§ **EXERCISE GOAL**:
For each line of the material, check for the string "ArrayList"; then state how many lines had it, giving only the number.

== == ==

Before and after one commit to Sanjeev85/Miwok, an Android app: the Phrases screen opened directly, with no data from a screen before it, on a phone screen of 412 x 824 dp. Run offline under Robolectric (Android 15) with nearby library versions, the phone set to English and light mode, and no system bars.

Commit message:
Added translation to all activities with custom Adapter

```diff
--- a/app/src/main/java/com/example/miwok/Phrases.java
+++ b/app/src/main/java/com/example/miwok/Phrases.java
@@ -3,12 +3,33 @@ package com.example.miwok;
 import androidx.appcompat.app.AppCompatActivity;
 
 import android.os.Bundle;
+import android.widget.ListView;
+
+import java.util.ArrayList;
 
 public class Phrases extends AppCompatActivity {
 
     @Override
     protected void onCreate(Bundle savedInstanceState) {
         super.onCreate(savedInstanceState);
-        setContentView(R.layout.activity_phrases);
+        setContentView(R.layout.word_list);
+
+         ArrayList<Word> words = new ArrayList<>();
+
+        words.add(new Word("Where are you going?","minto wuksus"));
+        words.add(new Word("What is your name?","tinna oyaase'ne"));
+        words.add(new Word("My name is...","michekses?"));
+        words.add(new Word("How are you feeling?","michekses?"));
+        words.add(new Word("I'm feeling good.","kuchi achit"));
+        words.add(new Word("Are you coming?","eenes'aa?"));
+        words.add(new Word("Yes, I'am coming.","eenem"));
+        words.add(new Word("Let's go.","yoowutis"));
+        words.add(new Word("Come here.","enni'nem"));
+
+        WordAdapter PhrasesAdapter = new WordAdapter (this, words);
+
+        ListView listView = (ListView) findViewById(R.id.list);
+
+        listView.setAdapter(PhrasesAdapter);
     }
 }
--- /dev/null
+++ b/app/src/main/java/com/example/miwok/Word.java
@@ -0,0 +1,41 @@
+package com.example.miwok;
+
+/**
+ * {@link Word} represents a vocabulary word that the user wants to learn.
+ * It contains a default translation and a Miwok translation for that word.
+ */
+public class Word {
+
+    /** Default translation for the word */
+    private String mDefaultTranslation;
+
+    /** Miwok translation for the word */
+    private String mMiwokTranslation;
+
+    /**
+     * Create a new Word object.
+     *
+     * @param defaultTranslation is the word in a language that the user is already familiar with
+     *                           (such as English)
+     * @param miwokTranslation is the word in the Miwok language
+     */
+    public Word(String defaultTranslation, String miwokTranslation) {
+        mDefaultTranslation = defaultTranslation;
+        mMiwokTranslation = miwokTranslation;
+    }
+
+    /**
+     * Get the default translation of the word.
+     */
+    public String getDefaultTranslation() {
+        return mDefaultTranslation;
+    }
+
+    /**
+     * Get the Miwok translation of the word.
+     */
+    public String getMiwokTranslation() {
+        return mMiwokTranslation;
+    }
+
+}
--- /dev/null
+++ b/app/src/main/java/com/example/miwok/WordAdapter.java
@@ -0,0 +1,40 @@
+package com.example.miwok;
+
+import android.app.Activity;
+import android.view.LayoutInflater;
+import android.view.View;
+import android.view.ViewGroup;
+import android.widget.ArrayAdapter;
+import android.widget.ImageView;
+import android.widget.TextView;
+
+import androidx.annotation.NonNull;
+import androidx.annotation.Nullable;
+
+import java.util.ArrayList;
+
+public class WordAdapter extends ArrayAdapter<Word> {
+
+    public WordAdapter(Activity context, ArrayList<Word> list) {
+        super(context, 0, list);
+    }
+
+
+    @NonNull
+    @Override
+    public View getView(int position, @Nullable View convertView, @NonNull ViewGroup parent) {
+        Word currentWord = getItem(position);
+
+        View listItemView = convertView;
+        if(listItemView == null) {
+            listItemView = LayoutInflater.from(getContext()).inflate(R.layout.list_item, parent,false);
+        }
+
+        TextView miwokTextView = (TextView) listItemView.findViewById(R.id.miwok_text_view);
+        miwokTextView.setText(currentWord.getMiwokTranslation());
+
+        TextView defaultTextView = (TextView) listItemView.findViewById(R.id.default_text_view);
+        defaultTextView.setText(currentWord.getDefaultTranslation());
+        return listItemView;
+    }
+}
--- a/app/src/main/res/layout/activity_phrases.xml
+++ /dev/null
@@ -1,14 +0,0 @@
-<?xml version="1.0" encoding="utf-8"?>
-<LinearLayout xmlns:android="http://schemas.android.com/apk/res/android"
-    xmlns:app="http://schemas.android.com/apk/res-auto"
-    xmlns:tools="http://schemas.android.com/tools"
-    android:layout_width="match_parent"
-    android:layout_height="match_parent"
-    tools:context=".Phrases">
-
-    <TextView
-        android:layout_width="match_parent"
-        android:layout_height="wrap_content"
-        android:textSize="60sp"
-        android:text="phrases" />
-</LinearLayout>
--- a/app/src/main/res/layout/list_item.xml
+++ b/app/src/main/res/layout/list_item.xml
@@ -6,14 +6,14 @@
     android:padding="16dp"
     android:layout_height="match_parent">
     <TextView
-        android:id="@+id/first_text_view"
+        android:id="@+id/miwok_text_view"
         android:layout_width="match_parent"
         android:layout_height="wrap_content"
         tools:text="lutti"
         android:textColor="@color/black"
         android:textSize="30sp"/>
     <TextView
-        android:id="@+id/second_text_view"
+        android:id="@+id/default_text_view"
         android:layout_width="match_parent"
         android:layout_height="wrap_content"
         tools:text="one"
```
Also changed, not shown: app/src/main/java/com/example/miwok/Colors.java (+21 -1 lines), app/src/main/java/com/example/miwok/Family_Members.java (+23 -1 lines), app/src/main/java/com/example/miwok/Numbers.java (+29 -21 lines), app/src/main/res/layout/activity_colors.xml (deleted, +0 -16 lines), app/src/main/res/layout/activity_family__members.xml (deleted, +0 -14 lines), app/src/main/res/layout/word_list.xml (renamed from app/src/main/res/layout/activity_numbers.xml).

== == ==

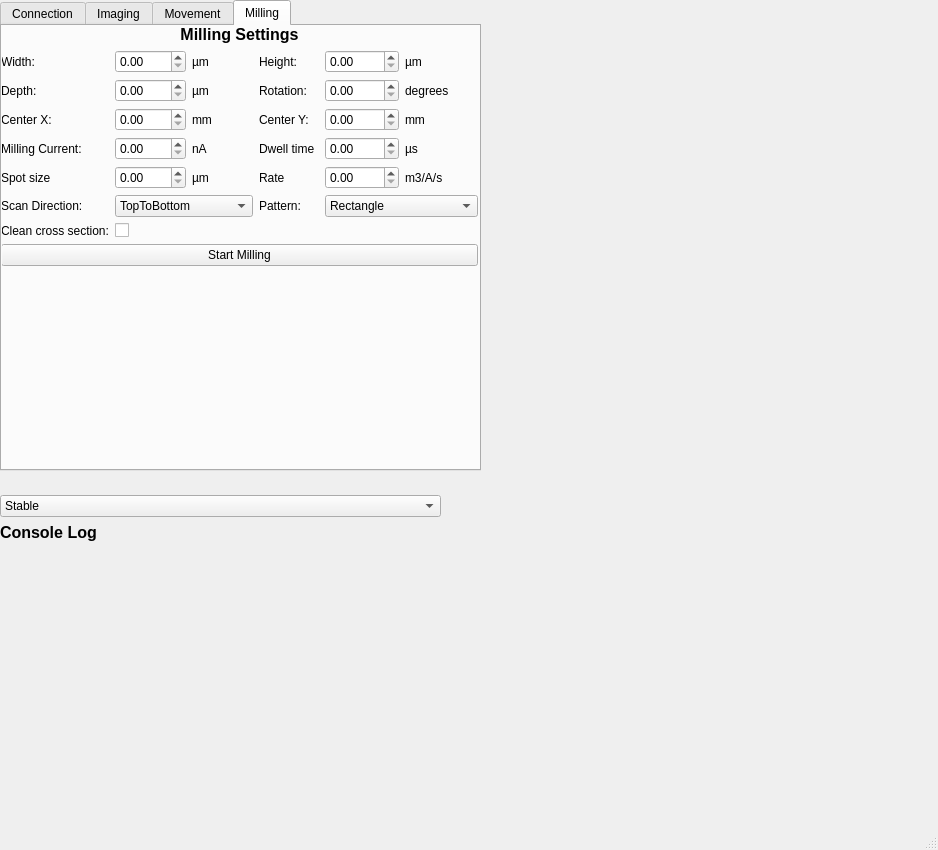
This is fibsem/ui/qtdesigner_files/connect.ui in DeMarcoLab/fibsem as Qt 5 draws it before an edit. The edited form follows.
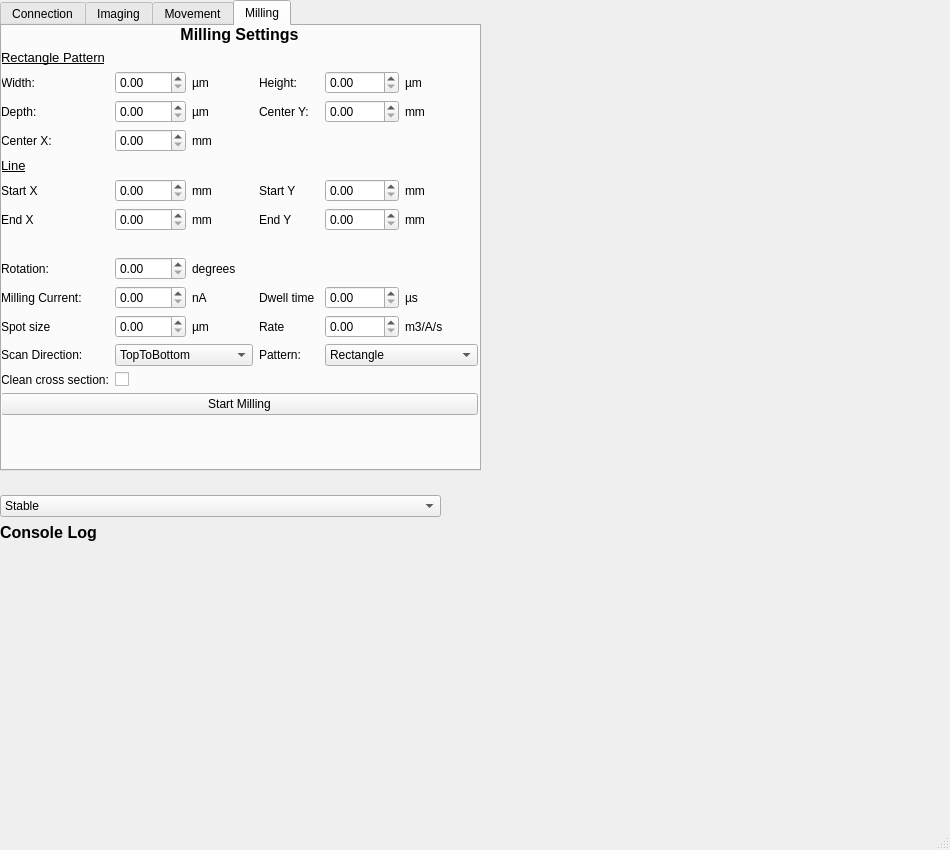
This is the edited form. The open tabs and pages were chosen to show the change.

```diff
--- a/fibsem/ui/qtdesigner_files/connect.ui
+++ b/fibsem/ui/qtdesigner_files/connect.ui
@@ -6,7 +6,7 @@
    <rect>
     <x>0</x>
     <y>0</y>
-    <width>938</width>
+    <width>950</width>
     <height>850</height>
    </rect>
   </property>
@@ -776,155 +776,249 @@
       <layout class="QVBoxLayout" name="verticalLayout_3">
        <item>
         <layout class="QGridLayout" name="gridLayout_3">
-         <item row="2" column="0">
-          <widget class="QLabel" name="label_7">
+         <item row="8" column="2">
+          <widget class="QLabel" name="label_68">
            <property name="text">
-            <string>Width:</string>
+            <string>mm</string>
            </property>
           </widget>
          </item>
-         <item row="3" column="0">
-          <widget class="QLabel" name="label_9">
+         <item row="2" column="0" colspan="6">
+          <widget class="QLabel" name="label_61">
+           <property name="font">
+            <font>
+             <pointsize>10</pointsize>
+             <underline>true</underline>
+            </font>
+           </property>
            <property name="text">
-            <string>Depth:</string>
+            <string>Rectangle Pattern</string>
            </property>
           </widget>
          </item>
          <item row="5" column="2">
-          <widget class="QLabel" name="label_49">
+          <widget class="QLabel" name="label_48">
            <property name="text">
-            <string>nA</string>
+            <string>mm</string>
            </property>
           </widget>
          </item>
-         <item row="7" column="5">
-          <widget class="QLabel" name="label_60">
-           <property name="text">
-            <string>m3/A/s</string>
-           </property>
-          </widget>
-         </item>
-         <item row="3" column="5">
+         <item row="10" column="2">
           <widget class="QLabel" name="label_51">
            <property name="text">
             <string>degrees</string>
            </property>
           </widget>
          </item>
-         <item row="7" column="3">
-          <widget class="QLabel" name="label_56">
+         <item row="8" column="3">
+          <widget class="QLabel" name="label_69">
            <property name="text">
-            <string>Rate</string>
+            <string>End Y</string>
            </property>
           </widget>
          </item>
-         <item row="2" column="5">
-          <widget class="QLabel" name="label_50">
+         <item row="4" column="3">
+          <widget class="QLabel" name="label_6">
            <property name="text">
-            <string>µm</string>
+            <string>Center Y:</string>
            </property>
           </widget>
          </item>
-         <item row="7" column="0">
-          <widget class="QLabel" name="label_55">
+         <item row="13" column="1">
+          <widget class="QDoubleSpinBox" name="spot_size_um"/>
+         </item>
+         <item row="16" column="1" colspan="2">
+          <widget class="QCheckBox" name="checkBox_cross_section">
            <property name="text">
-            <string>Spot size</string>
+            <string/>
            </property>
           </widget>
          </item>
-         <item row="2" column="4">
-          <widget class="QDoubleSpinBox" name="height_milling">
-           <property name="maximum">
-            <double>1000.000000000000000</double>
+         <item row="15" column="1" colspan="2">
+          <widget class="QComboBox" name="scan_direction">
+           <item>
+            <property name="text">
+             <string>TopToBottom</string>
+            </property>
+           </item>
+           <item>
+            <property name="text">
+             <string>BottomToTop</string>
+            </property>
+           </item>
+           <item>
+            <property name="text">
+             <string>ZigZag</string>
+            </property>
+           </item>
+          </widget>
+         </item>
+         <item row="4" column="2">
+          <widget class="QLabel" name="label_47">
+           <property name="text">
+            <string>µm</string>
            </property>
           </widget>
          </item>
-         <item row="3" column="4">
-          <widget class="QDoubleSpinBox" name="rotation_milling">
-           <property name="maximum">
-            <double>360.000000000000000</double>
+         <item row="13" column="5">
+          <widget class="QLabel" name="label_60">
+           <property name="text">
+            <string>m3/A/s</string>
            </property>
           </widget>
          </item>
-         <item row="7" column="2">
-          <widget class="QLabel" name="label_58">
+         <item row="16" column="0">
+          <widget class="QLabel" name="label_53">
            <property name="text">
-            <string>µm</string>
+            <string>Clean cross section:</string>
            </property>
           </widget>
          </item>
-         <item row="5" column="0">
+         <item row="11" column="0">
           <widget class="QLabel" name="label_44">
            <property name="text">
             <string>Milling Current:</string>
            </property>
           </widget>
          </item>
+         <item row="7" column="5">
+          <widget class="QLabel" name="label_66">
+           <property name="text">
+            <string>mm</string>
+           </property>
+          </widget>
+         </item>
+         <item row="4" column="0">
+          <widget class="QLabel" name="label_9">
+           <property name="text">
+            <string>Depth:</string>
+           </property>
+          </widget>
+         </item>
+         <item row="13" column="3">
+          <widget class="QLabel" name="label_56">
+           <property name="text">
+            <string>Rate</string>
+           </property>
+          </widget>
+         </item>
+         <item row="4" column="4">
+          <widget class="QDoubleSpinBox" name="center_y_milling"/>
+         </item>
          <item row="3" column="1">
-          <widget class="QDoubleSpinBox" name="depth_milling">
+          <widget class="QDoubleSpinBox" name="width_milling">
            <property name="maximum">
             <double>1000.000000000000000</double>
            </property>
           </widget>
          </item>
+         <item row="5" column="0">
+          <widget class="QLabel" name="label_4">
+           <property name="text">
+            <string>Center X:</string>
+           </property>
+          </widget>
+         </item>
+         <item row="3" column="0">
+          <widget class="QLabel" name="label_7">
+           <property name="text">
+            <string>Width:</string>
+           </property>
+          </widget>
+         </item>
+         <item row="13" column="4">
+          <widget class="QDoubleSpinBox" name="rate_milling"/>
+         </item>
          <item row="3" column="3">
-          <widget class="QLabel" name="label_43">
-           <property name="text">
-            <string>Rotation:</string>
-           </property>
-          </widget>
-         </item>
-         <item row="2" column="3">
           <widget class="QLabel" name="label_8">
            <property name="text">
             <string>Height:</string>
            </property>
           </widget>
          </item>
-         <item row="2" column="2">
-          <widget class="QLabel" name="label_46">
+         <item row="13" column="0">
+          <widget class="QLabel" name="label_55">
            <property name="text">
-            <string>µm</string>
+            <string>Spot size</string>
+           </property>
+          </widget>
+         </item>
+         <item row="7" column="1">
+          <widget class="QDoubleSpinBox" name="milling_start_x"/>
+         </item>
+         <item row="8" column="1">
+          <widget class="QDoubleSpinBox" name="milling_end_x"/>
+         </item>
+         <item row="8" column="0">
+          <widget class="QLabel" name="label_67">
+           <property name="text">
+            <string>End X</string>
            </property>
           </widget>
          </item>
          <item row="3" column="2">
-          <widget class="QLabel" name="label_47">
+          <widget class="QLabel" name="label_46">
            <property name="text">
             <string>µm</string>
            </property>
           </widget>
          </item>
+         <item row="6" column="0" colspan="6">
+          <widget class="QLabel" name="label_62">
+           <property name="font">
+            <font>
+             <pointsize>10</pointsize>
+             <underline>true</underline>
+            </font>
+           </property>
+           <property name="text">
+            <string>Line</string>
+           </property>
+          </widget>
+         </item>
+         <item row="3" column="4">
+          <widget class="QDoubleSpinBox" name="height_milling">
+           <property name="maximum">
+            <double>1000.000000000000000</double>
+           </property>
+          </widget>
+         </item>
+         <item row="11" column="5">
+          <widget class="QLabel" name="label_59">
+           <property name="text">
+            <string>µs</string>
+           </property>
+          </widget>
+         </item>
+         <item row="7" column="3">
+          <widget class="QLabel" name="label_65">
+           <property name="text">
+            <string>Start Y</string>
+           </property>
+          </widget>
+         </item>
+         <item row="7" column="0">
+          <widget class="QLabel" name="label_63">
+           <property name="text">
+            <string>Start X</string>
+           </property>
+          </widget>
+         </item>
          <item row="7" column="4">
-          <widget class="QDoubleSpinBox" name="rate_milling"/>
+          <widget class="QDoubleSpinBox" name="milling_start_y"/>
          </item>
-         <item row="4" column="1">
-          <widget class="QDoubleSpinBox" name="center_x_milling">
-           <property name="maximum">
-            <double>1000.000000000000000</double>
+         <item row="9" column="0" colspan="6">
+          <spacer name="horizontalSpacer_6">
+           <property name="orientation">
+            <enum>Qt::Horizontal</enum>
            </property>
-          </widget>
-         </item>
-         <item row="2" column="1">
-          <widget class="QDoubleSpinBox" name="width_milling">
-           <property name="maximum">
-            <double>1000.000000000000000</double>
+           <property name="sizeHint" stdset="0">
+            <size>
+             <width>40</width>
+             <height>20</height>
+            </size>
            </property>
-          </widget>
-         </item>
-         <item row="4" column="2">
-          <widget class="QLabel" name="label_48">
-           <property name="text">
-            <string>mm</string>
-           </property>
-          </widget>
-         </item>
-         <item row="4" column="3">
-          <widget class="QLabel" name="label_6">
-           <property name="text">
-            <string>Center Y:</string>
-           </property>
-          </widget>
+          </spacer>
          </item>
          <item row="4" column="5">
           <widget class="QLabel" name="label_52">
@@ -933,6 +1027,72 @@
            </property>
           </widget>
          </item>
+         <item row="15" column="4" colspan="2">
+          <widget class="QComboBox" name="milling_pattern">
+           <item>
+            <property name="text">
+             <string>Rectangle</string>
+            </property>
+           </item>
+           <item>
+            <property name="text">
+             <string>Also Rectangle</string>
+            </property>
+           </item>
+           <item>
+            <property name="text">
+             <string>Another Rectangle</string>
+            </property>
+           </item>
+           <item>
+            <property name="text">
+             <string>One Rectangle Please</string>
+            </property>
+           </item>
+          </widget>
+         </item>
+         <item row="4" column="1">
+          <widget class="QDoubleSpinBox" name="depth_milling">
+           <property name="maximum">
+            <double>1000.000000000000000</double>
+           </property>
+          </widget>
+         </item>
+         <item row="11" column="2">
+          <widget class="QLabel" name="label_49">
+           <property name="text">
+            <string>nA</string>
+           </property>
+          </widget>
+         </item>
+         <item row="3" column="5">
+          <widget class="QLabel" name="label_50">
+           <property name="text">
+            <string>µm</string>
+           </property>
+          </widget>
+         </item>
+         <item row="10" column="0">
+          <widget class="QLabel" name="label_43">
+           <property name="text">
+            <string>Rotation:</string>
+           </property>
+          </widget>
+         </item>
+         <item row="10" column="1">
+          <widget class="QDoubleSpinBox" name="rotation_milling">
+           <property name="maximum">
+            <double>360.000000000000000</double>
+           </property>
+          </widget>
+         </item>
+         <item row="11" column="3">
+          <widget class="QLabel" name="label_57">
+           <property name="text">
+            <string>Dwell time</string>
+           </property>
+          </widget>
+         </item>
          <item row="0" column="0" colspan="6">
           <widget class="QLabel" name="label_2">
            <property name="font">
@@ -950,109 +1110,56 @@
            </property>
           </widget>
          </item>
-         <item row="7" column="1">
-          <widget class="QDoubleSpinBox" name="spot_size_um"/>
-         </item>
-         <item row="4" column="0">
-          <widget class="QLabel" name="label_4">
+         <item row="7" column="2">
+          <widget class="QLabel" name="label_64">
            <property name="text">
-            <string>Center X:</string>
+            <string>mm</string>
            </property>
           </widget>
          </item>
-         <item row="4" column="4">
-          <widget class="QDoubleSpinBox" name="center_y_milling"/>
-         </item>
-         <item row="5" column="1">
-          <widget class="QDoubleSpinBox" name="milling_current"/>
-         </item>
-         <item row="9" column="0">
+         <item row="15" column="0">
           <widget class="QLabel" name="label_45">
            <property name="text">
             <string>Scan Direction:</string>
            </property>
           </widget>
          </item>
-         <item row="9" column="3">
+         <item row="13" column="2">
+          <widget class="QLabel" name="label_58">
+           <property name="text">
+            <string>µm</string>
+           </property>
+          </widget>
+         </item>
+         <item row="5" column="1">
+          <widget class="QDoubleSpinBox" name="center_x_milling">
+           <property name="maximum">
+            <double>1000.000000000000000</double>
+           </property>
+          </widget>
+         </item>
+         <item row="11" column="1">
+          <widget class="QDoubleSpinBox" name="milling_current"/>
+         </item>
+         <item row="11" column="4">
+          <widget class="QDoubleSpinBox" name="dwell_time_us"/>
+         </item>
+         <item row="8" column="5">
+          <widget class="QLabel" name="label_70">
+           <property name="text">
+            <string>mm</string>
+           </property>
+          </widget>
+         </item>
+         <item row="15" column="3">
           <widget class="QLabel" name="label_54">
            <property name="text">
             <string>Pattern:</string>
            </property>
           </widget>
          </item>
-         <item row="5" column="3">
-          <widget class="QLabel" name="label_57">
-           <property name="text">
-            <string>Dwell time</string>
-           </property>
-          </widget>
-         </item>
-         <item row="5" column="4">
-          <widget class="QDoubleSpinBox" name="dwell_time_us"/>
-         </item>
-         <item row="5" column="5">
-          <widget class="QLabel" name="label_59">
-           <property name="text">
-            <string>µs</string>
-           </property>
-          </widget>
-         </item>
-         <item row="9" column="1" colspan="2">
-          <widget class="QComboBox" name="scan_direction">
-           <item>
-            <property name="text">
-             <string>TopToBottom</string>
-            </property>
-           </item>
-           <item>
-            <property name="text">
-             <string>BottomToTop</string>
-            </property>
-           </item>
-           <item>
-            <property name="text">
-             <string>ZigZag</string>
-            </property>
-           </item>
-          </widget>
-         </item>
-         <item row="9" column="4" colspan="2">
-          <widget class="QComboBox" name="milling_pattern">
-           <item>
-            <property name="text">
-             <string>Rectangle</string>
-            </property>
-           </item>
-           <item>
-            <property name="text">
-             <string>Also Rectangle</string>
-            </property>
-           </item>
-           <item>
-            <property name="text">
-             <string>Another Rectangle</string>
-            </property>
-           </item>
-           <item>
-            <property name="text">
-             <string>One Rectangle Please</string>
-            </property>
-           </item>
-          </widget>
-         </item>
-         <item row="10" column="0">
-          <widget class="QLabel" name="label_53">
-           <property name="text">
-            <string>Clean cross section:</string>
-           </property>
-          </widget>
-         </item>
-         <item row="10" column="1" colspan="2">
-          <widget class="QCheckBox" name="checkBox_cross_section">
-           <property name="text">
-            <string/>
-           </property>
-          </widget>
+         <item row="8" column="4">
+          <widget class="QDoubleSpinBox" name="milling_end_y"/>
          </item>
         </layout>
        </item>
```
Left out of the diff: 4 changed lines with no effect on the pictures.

== == ==

§ **COMPLETED TASK**:
4